I’ve had multiple phases during the four-year stretch of my writing career since I published my first book. Phases of giving myself over to the art, to the obsession, and phases of having to truly retreat in order to feel like I can function as a normal person (and parent, and wife, and worker). The pendulum swings, but you can reduce the magnitude of the swings with some forethought.
You have to remember your values, and you have to listen to your gut.
If you feel like you’re doing too much — like you’re scrambling ineffectively after every little detail….well, you probably are doing too much, and you’ve probably been managing to do too much for some time before it caught up with you. This can leave you feeling like, “Why was THIS STEP so simple a few weeks ago, and now I can barely keep my head screwed on straight?”
Humans have an amazing capacity to work, work, work in emergency situations, to keep going as the adrenaline fires and the NEED continues. But when we work like that, we also need to rest and recover in order to get back on track and be healthy. And this emergency-mode-to-recovery-mode way of operating is no way to set yourself up for success in a career in the arts. It makes your art not only your obsession, but also your worst enemy.
So listen to your gut and when you feel you’re doing too much, take a step back and make adjustments NOW, so you don’t need that recovery period (unproductive time) to recuperate. Begin to step back before you’re in the panic zone. If you’re feeling like your art is an EMERGENCY…it is probably time to adjust and rebalance. You can only hold onto that EMERGENCY production mode for so long before it hurts your health and well-being. Plan better than that — assuming you’re after a long-term, happy and productive writing career.
And then the values.
You don’t want to look back in five or ten years and realize that while all you felt was EMERGENCY, MUST PRODUCE, some key part of the life you’d wanted for yourself disappeared into the foggy mist of NeverHappened.

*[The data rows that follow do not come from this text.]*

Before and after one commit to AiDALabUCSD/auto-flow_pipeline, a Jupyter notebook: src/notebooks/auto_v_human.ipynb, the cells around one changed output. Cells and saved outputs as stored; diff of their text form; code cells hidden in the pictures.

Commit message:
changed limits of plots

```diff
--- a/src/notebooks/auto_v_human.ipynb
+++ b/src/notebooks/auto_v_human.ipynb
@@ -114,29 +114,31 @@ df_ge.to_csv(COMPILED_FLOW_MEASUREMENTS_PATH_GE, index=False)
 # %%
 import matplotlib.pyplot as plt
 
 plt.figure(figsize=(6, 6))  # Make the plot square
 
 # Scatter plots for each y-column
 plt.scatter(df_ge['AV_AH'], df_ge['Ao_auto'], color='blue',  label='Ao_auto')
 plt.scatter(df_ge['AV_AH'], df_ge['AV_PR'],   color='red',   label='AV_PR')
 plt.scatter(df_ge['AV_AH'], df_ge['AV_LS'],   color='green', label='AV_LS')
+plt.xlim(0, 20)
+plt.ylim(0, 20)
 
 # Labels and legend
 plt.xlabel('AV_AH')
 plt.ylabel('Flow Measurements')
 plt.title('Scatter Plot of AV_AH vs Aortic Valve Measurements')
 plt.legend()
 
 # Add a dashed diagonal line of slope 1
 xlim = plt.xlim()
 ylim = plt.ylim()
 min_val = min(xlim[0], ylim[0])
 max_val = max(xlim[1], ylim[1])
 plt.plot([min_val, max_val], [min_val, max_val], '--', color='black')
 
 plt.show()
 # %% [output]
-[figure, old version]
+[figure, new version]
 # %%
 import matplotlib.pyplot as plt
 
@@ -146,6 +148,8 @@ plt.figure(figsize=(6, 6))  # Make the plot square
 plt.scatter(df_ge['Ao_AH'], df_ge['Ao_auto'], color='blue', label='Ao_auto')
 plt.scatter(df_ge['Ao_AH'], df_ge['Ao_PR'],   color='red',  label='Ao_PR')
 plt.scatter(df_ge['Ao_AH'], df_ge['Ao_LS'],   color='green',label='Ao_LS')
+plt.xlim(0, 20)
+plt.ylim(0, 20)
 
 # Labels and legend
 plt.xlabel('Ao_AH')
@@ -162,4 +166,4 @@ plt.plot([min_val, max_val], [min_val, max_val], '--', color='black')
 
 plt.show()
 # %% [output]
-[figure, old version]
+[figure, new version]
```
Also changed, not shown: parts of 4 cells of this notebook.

The example I’ll use is my kids. I’ve always wanted to be a mom. When I was younger I thought I’d stay at home with kids….and then I got a Master’s degree and the debt that comes with it, and a great job…and I have this whole other DREAM that I’ve had forever — to be a writer. Of course I choose to tackle all of this at once. 🙂
I published my first book in 2011, when my kids were ages two and not-yet-one. I knew what I was doing when I first published. As I decided to become a parent and then had our two little darlings, I could feel the writing dream kind of WHOOSHING by me. I could have settled into the parenting life and two decades could go by without making any progress on my dream…instead, I decided to begin tackling it, and to take my time doing so. I decided to do so with my eyes firmly on the future. I know that if I work at it, I will have a lot to show after those two decades, even for the small amount of time I’m able to put in regularly. At the pace I’m working at, I’ll have well over fifty publications in that time. And I still get to spend quality time with my kids.
I am not a writer who spends all of her time writing. I only write fiction five to ten hours a week — that’s what I can manage while making a living and being the mom that I want to be. Being a good mother is a value I hold very close, and one that I know I would regret if I didn’t pay it enough attention, especially while my kids are young. But being a writer — and my own true self — is also dear to me, and I would be ignoring that value if I didn’t allow myself the time to write and make progress as a writer. Doing both as I want to makes the writing more slow than I’d like (and makes it feel much more slow than the CULTURE would have me work), but overall I am a happier and more productive person, and a good example for my kids of a decently balanced person.
You have your own values. Just be sure you’re paying them some mind, and not getting sucked too deep into the quagmire of obsession. Choose to focus on the long game, and be a happy writer as you tread the path. Best of luck establishing your balance, it is different for each of us.
For a full list of Own Your Writing Career posts in the order they were written, visit my Writers page. I’ll be back with another Own Your Writing Career post next Thursday. Until then, happy writing!!
“Own Your Writing Career: Listen to Your Gut; Remember Your Values” copyright © 2015 by J.R. Pearse Nelson